    Slicing Pastrami

    Slicing pastrami
    Leah Maroney

    Once the pastrami is done, it's time to start slicing. If you don't have a meat slicer, then you will have to do this with a sharp knife. Your best bet is to let the pastrami cool by placing it in the refrigerator for several hours. Once the meat is cold, it can be easily sliced. The key to good pastrami is very thin slices.

    To reheat the pastrami, it's best to steam it. This makes the thin pastrami slices moist and tender. You can do this in a steamer or wrap pastrami slices in wet paper towels and place it in the microwave.

    Pastrami will not last forever. If you are not going to eat all of it in a week, then freeze the remaining lot. It is best to carve all the pastrami first and freeze it in small packets, so you use it as needed.

    As with everything you smoke, make sure write down what you did including what rubs or woods were used. Then try the pastrami to see how you like it. Too peppery?
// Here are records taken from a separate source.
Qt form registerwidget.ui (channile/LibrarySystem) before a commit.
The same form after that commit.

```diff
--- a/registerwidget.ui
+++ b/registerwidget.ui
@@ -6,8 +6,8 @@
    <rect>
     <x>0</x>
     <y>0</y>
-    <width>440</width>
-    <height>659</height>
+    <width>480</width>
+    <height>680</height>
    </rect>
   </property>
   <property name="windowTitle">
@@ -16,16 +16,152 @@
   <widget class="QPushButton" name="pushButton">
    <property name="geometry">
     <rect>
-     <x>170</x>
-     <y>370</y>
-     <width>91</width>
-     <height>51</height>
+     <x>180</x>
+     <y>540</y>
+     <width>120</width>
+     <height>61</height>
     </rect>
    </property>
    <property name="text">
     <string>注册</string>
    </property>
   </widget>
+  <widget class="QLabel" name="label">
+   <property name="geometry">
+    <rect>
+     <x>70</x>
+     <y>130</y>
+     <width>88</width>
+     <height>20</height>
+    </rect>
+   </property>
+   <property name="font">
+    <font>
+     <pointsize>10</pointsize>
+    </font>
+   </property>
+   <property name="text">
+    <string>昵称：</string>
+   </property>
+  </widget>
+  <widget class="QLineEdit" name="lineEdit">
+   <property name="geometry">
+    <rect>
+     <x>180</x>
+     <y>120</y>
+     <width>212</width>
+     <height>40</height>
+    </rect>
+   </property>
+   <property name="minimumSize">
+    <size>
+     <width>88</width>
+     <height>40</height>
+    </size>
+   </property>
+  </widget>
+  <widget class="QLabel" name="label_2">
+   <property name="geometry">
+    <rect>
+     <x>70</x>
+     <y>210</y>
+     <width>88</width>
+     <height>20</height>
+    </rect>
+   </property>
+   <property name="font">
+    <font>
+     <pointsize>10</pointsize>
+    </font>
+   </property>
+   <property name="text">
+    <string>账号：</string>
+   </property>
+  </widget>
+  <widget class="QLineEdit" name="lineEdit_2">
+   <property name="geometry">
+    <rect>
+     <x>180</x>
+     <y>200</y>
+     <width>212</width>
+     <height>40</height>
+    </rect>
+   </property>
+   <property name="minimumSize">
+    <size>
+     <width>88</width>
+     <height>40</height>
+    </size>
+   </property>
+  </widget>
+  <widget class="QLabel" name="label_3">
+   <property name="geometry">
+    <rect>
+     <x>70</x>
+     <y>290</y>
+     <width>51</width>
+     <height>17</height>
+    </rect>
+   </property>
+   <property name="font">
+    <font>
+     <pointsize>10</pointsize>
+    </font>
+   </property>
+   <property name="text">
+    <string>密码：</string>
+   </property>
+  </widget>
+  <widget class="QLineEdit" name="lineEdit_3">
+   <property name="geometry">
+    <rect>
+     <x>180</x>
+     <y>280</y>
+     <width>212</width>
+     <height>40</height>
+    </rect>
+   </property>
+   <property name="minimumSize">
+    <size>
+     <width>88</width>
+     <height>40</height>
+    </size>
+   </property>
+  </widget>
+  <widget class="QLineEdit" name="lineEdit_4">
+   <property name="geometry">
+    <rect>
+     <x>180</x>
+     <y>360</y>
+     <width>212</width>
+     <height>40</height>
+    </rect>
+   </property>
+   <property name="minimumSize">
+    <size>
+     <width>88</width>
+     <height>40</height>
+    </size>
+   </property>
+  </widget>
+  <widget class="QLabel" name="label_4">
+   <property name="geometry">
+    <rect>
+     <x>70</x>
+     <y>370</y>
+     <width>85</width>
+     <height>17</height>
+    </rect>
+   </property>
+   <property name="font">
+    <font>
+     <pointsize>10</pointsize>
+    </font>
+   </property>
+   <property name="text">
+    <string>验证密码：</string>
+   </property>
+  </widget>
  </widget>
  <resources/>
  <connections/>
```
Not enough smoke? These are all factors you can adjust next time.